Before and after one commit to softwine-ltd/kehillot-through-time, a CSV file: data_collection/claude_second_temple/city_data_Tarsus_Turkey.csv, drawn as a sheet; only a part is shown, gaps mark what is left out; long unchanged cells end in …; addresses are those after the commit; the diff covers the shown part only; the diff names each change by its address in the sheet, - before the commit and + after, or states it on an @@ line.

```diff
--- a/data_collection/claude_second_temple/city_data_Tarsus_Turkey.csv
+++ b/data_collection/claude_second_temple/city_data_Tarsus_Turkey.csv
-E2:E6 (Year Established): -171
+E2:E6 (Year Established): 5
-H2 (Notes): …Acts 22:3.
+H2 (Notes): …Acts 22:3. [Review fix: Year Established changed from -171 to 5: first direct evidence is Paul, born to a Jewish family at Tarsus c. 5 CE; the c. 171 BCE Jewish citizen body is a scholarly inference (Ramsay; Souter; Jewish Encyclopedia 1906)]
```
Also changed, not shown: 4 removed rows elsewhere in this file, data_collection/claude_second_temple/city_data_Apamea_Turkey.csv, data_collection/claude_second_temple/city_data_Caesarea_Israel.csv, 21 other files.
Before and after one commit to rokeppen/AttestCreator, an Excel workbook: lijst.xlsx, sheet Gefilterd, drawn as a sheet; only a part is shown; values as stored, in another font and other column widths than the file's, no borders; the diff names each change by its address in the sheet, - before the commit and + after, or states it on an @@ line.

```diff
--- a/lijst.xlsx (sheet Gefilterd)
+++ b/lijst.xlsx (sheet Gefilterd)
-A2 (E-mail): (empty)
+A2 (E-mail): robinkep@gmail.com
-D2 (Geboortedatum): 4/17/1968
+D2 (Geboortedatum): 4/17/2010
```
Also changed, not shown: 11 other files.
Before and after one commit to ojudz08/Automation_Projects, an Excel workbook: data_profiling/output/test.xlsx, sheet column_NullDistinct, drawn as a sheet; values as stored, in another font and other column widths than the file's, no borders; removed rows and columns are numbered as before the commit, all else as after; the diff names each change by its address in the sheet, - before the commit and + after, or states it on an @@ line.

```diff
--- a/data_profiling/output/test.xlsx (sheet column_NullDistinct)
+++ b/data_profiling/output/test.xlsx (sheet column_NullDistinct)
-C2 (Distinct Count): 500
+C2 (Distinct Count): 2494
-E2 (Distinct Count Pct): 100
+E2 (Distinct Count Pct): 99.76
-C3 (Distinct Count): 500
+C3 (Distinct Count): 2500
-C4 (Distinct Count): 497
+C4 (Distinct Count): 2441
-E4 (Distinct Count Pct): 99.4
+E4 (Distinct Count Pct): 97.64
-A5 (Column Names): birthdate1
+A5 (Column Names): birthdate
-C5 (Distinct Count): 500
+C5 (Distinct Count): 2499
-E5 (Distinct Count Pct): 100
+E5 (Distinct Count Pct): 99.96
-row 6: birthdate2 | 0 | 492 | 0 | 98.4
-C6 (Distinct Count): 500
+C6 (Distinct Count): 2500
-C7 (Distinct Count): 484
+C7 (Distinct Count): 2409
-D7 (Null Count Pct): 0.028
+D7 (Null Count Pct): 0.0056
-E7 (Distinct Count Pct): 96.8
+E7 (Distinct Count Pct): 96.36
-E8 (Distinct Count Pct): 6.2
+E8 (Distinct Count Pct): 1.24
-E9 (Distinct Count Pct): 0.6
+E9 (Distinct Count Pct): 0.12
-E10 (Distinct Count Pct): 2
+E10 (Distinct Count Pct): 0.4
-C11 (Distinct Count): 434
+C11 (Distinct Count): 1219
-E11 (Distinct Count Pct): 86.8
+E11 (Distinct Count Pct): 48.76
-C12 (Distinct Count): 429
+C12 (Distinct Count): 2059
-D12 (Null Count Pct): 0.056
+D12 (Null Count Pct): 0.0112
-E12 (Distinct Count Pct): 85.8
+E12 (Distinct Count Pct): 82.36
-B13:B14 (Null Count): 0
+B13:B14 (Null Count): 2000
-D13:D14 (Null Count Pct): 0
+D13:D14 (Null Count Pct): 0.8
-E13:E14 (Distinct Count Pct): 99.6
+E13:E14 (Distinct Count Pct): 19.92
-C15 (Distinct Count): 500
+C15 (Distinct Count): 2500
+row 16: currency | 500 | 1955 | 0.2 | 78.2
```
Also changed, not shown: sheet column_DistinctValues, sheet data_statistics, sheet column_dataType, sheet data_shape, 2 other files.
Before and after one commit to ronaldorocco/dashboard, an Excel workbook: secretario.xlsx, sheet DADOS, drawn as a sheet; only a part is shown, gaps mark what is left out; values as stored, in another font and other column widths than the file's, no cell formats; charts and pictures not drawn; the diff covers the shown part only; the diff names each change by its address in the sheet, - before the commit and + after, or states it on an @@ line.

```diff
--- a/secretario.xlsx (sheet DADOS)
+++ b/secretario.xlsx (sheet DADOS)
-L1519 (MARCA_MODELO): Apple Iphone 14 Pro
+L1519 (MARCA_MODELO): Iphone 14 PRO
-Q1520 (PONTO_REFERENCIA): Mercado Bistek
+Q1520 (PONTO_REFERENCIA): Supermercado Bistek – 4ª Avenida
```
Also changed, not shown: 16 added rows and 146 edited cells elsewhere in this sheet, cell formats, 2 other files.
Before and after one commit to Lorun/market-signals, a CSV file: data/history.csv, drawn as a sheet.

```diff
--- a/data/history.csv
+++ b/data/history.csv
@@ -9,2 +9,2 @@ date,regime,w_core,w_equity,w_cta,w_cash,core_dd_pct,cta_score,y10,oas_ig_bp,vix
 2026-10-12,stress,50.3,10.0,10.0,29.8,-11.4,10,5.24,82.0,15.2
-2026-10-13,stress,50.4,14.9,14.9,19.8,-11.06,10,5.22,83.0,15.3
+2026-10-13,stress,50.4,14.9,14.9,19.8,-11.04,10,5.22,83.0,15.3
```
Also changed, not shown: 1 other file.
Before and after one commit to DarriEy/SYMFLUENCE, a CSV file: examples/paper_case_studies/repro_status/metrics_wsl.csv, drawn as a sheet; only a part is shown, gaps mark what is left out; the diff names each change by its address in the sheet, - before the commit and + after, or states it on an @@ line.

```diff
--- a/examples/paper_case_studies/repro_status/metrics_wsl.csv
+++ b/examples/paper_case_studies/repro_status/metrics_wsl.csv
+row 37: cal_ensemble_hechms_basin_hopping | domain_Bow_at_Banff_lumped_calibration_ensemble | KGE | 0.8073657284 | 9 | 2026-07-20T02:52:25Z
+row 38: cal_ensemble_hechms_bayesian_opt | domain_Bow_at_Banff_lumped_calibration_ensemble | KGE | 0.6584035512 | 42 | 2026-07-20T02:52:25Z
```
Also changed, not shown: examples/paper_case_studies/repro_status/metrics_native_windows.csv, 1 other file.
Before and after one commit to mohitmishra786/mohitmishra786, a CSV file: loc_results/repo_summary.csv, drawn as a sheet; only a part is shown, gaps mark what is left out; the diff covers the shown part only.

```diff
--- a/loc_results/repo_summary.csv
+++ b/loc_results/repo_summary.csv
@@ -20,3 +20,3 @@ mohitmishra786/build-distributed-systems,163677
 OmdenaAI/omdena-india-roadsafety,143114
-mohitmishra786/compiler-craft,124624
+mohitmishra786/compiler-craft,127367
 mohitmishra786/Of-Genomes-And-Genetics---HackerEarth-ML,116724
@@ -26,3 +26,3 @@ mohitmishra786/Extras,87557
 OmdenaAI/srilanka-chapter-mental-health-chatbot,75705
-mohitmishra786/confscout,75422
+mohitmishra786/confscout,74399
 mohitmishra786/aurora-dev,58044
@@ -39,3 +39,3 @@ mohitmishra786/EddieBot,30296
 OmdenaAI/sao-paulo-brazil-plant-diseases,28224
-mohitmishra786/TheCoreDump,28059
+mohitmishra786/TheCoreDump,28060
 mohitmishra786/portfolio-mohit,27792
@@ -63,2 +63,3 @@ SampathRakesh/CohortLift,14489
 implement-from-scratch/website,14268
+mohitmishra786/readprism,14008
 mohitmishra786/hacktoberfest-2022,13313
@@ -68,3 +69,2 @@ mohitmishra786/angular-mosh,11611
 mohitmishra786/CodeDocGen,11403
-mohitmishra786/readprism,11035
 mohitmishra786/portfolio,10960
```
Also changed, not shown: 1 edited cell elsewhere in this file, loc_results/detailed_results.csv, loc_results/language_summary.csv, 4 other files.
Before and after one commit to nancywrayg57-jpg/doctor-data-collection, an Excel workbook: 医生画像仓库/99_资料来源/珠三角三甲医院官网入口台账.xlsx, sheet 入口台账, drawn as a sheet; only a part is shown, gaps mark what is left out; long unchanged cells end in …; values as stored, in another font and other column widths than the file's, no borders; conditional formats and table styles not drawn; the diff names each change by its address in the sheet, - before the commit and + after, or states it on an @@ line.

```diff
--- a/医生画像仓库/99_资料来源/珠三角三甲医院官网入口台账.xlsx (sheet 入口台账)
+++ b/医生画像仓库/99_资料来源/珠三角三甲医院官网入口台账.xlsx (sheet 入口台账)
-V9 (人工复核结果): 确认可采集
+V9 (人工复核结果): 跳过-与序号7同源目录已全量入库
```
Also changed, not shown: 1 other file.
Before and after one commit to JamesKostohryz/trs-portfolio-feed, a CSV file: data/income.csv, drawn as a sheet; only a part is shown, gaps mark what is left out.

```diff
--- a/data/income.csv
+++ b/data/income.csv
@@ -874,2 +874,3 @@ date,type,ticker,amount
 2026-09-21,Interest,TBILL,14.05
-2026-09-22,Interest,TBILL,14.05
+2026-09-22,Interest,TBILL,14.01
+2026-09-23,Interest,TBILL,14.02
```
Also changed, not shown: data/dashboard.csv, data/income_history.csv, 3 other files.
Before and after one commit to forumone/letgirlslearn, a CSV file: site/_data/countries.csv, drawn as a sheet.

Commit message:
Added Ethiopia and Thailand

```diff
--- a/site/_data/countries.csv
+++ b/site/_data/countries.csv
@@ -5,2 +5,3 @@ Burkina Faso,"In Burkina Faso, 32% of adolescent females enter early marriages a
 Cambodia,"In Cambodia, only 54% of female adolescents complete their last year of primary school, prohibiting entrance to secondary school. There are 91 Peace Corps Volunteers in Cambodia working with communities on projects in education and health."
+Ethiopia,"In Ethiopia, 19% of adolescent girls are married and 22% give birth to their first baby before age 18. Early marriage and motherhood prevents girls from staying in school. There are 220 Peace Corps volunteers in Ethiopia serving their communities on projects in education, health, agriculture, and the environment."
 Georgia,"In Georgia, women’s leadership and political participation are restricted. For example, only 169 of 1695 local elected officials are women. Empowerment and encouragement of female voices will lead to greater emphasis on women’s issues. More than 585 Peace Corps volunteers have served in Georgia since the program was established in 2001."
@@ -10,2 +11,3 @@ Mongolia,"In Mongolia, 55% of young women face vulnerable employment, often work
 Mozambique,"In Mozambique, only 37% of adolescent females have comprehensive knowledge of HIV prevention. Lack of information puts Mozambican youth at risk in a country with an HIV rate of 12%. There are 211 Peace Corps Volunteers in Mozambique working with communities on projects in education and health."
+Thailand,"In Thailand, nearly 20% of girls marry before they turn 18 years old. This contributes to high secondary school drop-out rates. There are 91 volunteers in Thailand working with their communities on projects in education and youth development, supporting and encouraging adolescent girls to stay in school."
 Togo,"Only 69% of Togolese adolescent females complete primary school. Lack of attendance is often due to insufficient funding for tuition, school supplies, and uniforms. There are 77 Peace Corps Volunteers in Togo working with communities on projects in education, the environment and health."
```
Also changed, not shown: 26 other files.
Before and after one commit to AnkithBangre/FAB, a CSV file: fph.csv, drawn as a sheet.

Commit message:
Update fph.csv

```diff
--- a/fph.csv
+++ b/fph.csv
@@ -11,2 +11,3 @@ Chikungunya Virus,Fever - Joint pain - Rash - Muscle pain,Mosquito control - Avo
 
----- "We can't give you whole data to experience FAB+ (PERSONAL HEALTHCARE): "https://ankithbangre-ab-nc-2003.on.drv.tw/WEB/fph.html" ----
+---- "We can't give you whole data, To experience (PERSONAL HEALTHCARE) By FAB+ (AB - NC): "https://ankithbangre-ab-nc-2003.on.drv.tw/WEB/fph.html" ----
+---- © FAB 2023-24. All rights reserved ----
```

+ + + + +

■ DIRECTIONS
In the entries above, find each line with the string "output" and copy it.

■ YOUR SOLUTION
Before and after one commit to ojudz08/Automation_Projects, an Excel workbook: data_profiling/output/test.xlsx, sheet column_NullDistinct, drawn as a sheet; values as stored, in another font and other column widths than the file's, no borders; removed rows and columns are numbered as before the commit, all else as after; the diff names each change by its address in the sheet, - before the commit and + after, or states it on an @@ line.
--- a/data_profiling/output/test.xlsx (sheet column_NullDistinct)
+++ b/data_profiling/output/test.xlsx (sheet column_NullDistinct)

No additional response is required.